For the next two weeks, Dutch gay artist Dries Verhoeven is sitting in a glass-walled container and is airing his Grindr conversations – live and unedited – on screens and online.
His intention is to recruit a steady flow of men into his box for various non-sexual activities such as playing chess, having breakfast or shaving each other’s beards.
The project is called Wanna Play?
But many Grindr users don’t consider the art playful, some consider it to be a gross invasion of their privacy.
Others say they have felt manipulated into acting oddly or writing messages that they would never have done if it was being broadcast for the world to see.
Parker Tilghman is one of the men furious over the art show.

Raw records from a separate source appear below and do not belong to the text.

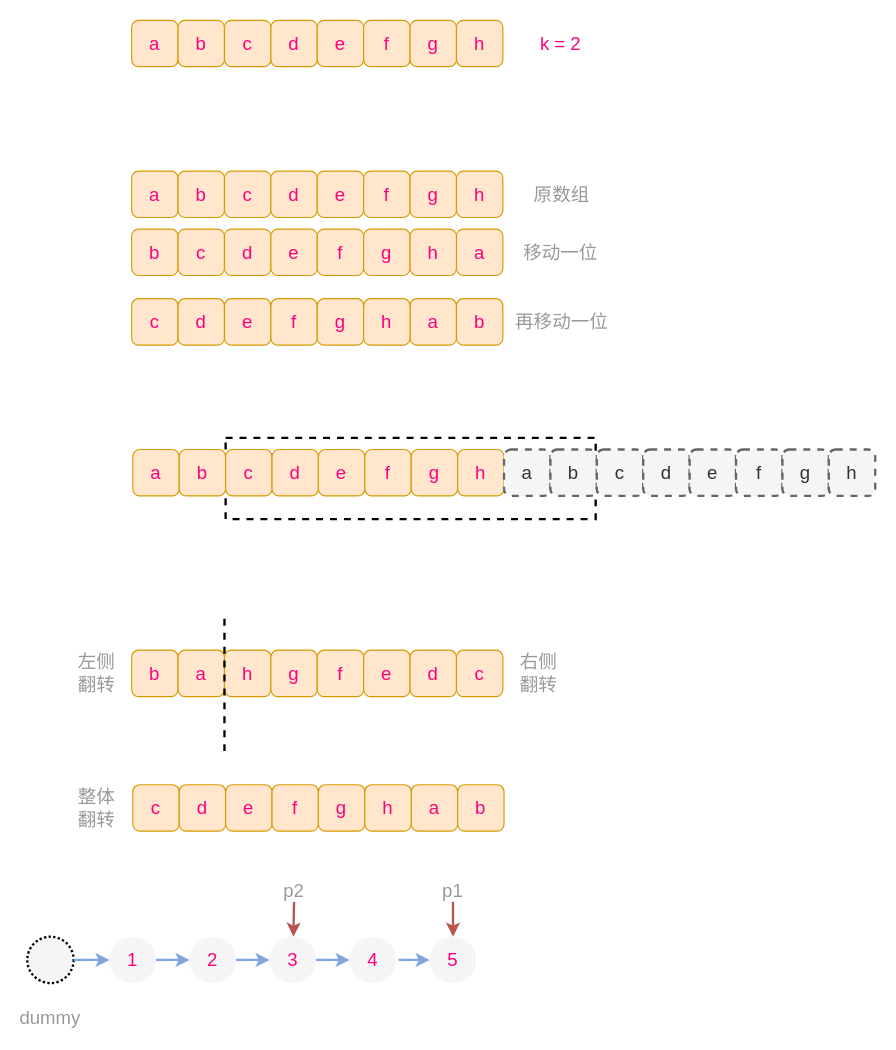
Before: source/_posts/drawio/rotate-seq.drawio in azl397985856/blog, a draw.io diagram. Source tidied: cells renumbered, new cells numbered last; positions are measured from the earlier drawing's top-left corner, leaving out a move shared by most shapes. Both pictures are drawn from the tidied source at 116%, with x=0, y=0 at pixel (27, 20).
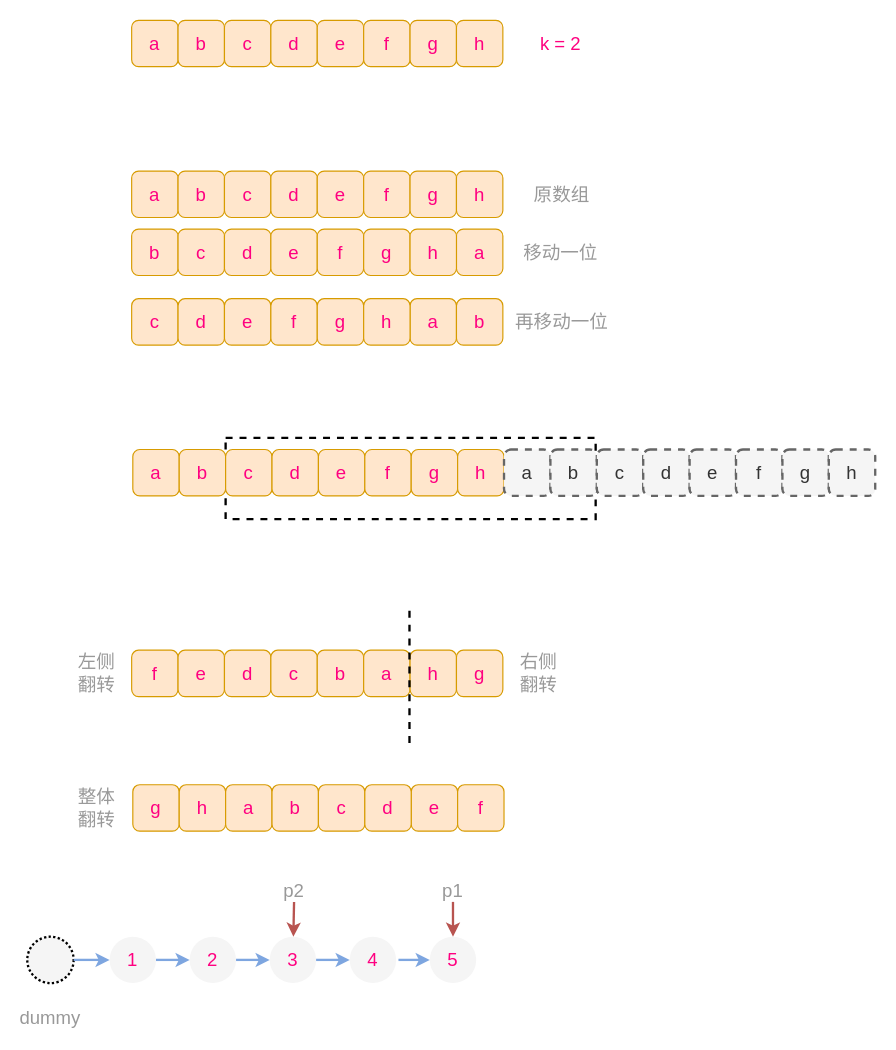
After the change.

What changed in the source:
```diff
@@
-    <mxCell id="55" value="b" style="rounded=1;whiteSpace=wrap;html=1;fillColor=#ffe6cc;strokeColor=#d79b00;fontSize=16;fontColor=#FF0080;" parent="1" vertex="1">
+    <mxCell id="55" value="f" style="rounded=1;whiteSpace=wrap;html=1;fillColor=#ffe6cc;strokeColor=#d79b00;fontSize=16;fontColor=#FF0080;" parent="1" vertex="1">
       <mxGeometry x="90" y="543" width="40" height="40" as="geometry" />
     </mxCell>
-    <mxCell id="56" value="a" style="rounded=1;whiteSpace=wrap;html=1;fillColor=#ffe6cc;strokeColor=#d79b00;fontSize=16;fontColor=#FF0080;" parent="1" vertex="1">
+    <mxCell id="56" value="e" style="rounded=1;whiteSpace=wrap;html=1;fillColor=#ffe6cc;strokeColor=#d79b00;fontSize=16;fontColor=#FF0080;" parent="1" vertex="1">
       <mxGeometry x="130" y="543" width="40" height="40" as="geometry" />
     </mxCell>
-    <mxCell id="57" value="h" style="rounded=1;whiteSpace=wrap;html=1;fillColor=#ffe6cc;strokeColor=#d79b00;fontSize=16;fontColor=#FF0080;" parent="1" vertex="1">
+    <mxCell id="57" value="d" style="rounded=1;whiteSpace=wrap;html=1;fillColor=#ffe6cc;strokeColor=#d79b00;fontSize=16;fontColor=#FF0080;" parent="1" vertex="1">
       <mxGeometry x="170" y="543" width="40" height="40" as="geometry" />
     </mxCell>
-    <mxCell id="58" value="g" style="rounded=1;whiteSpace=wrap;html=1;fillColor=#ffe6cc;strokeColor=#d79b00;fontSize=16;fontColor=#FF0080;" parent="1" vertex="1">
+    <mxCell id="58" value="c" style="rounded=1;whiteSpace=wrap;html=1;fillColor=#ffe6cc;strokeColor=#d79b00;fontSize=16;fontColor=#FF0080;" parent="1" vertex="1">
       <mxGeometry x="210" y="543" width="40" height="40" as="geometry" />
     </mxCell>
-    <mxCell id="59" value="f" style="rounded=1;whiteSpace=wrap;html=1;fillColor=#ffe6cc;strokeColor=#d79b00;fontSize=16;fontColor=#FF0080;" parent="1" vertex="1">
+    <mxCell id="59" value="b" style="rounded=1;whiteSpace=wrap;html=1;fillColor=#ffe6cc;strokeColor=#d79b00;fontSize=16;fontColor=#FF0080;" parent="1" vertex="1">
       <mxGeometry x="250" y="543" width="40" height="40" as="geometry" />
     </mxCell>
-    <mxCell id="60" value="e" style="rounded=1;whiteSpace=wrap;html=1;fillColor=#ffe6cc;strokeColor=#d79b00;fontSize=16;fontColor=#FF0080;" parent="1" vertex="1">
+    <mxCell id="60" value="a" style="rounded=1;whiteSpace=wrap;html=1;fillColor=#ffe6cc;strokeColor=#d79b00;fontSize=16;fontColor=#FF0080;" parent="1" vertex="1">
       <mxGeometry x="290" y="543" width="40" height="40" as="geometry" />
     </mxCell>
-    <mxCell id="61" value="d" style="rounded=1;whiteSpace=wrap;html=1;fillColor=#ffe6cc;strokeColor=#d79b00;fontSize=16;fontColor=#FF0080;" parent="1" vertex="1">
+    <mxCell id="61" value="h" style="rounded=1;whiteSpace=wrap;html=1;fillColor=#ffe6cc;strokeColor=#d79b00;fontSize=16;fontColor=#FF0080;" parent="1" vertex="1">
       <mxGeometry x="330" y="543" width="40" height="40" as="geometry" />
     </mxCell>
-    <mxCell id="62" value="c" style="rounded=1;whiteSpace=wrap;html=1;fillColor=#ffe6cc;strokeColor=#d79b00;fontSize=16;fontColor=#FF0080;" parent="1" vertex="1">
+    <mxCell id="62" value="g" style="rounded=1;whiteSpace=wrap;html=1;fillColor=#ffe6cc;strokeColor=#d79b00;fontSize=16;fontColor=#FF0080;" parent="1" vertex="1">
       <mxGeometry x="370" y="543" width="40" height="40" as="geometry" />
     </mxCell>
     <mxCell id="63" style="endArrow=none;html=1;fontSize=16;fontColor=#999999;strokeWidth=2;dashed=1;" parent="1" edge="1">
       <mxGeometry relative="1" as="geometry">
-        <mxPoint x="170" y="630" as="sourcePoint" />
-        <mxPoint x="170" y="510" as="targetPoint" />
+        <mxPoint x="329.5" y="623" as="sourcePoint" />
+        <mxPoint x="329.5" y="503" as="targetPoint" />
       </mxGeometry>
     </mxCell>
@@
-    <mxCell id="67" value="a" style="rounded=1;whiteSpace=wrap;html=1;fillColor=#ffe6cc;strokeColor=#d79b00;fontSize=16;fontColor=#FF0080;" parent="1" vertex="1">
+    <mxCell id="67" value="e" style="rounded=1;whiteSpace=wrap;html=1;fillColor=#ffe6cc;strokeColor=#d79b00;fontSize=16;fontColor=#FF0080;" parent="1" vertex="1">
       <mxGeometry x="331" y="659" width="40" height="40" as="geometry" />
     </mxCell>
-    <mxCell id="68" value="b" style="rounded=1;whiteSpace=wrap;html=1;fillColor=#ffe6cc;strokeColor=#d79b00;fontSize=16;fontColor=#FF0080;" parent="1" vertex="1">
+    <mxCell id="68" value="f" style="rounded=1;whiteSpace=wrap;html=1;fillColor=#ffe6cc;strokeColor=#d79b00;fontSize=16;fontColor=#FF0080;" parent="1" vertex="1">
       <mxGeometry x="371" y="659" width="40" height="40" as="geometry" />
     </mxCell>
-    <mxCell id="69" value="c" style="rounded=1;whiteSpace=wrap;html=1;fillColor=#ffe6cc;strokeColor=#d79b00;fontSize=16;fontColor=#FF0080;" parent="1" vertex="1">
+    <mxCell id="69" value="g" style="rounded=1;whiteSpace=wrap;html=1;fillColor=#ffe6cc;strokeColor=#d79b00;fontSize=16;fontColor=#FF0080;" parent="1" vertex="1">
       <mxGeometry x="91" y="659" width="40" height="40" as="geometry" />
     </mxCell>
-    <mxCell id="70" value="d" style="rounded=1;whiteSpace=wrap;html=1;fillColor=#ffe6cc;strokeColor=#d79b00;fontSize=16;fontColor=#FF0080;" parent="1" vertex="1">
+    <mxCell id="70" value="h" style="rounded=1;whiteSpace=wrap;html=1;fillColor=#ffe6cc;strokeColor=#d79b00;fontSize=16;fontColor=#FF0080;" parent="1" vertex="1">
       <mxGeometry x="131" y="659" width="40" height="40" as="geometry" />
     </mxCell>
-    <mxCell id="71" value="e" style="rounded=1;whiteSpace=wrap;html=1;fillColor=#ffe6cc;strokeColor=#d79b00;fontSize=16;fontColor=#FF0080;" parent="1" vertex="1">
+    <mxCell id="71" value="a" style="rounded=1;whiteSpace=wrap;html=1;fillColor=#ffe6cc;strokeColor=#d79b00;fontSize=16;fontColor=#FF0080;" parent="1" vertex="1">
       <mxGeometry x="171" y="659" width="40" height="40" as="geometry" />
     </mxCell>
-    <mxCell id="72" value="f" style="rounded=1;whiteSpace=wrap;html=1;fillColor=#ffe6cc;strokeColor=#d79b00;fontSize=16;fontColor=#FF0080;" parent="1" vertex="1">
+    <mxCell id="72" value="b" style="rounded=1;whiteSpace=wrap;html=1;fillColor=#ffe6cc;strokeColor=#d79b00;fontSize=16;fontColor=#FF0080;" parent="1" vertex="1">
       <mxGeometry x="211" y="659" width="40" height="40" as="geometry" />
     </mxCell>
-    <mxCell id="73" value="g" style="rounded=1;whiteSpace=wrap;html=1;fillColor=#ffe6cc;strokeColor=#d79b00;fontSize=16;fontColor=#FF0080;" parent="1" vertex="1">
+    <mxCell id="73" value="c" style="rounded=1;whiteSpace=wrap;html=1;fillColor=#ffe6cc;strokeColor=#d79b00;fontSize=16;fontColor=#FF0080;" parent="1" vertex="1">
       <mxGeometry x="251" y="659" width="40" height="40" as="geometry" />
     </mxCell>
-    <mxCell id="74" value="h" style="rounded=1;whiteSpace=wrap;html=1;fillColor=#ffe6cc;strokeColor=#d79b00;fontSize=16;fontColor=#FF0080;" parent="1" vertex="1">
+    <mxCell id="74" value="d" style="rounded=1;whiteSpace=wrap;html=1;fillColor=#ffe6cc;strokeColor=#d79b00;fontSize=16;fontColor=#FF0080;" parent="1" vertex="1">
       <mxGeometry x="291" y="659" width="40" height="40" as="geometry" />
     </mxCell>
```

When he started chatting to Verhoeven, they traded pictures and chatted for awhile before he was asked whether he was interested in shaving the artist’s beard.
‘Given the odd nature of our conversation I comically asked, “are you going to murder me?” to which he responded, “no, but i’m afraid you might be the one to murder me.”
When Tilghman went to the address the artist gave him, standing on the corner of Marienenstrasse, he saw his Grindr chat out there for everyone to see.
‘Someone involved in the project confronted me and I shouted at him louder than I have ever shouted in my life. The entire block stopped, at one point they started clapping. I screamed, “How dare you?
‘”You are violating peoples lives, you are publicly mocking people and projecting the pictures and words onto a screen that an entire city block in one of the busiest parts of Kreuzberg for everyone to see.
‘”What you are doing is unethical….At no point did you have my consent or notify me that you would be doing anything of the sort. You cannot exploit people like this for your bullshit hipster Berlin art world crap.”‘
Verhoeven apparently sent him a message later that night, saying he was ‘so sorry’. Tilghman, unsurprisingly, did not accept his apology.
The artist has defended the project, saying it allows people to ‘gaze into a world that had previously been hidden from them’.
Following Tilghman’s outrage, other gay men of Berlin have caught wind of the art show. Several are consulting lawyers.
One such conversation that Verhoeven recently had went like this: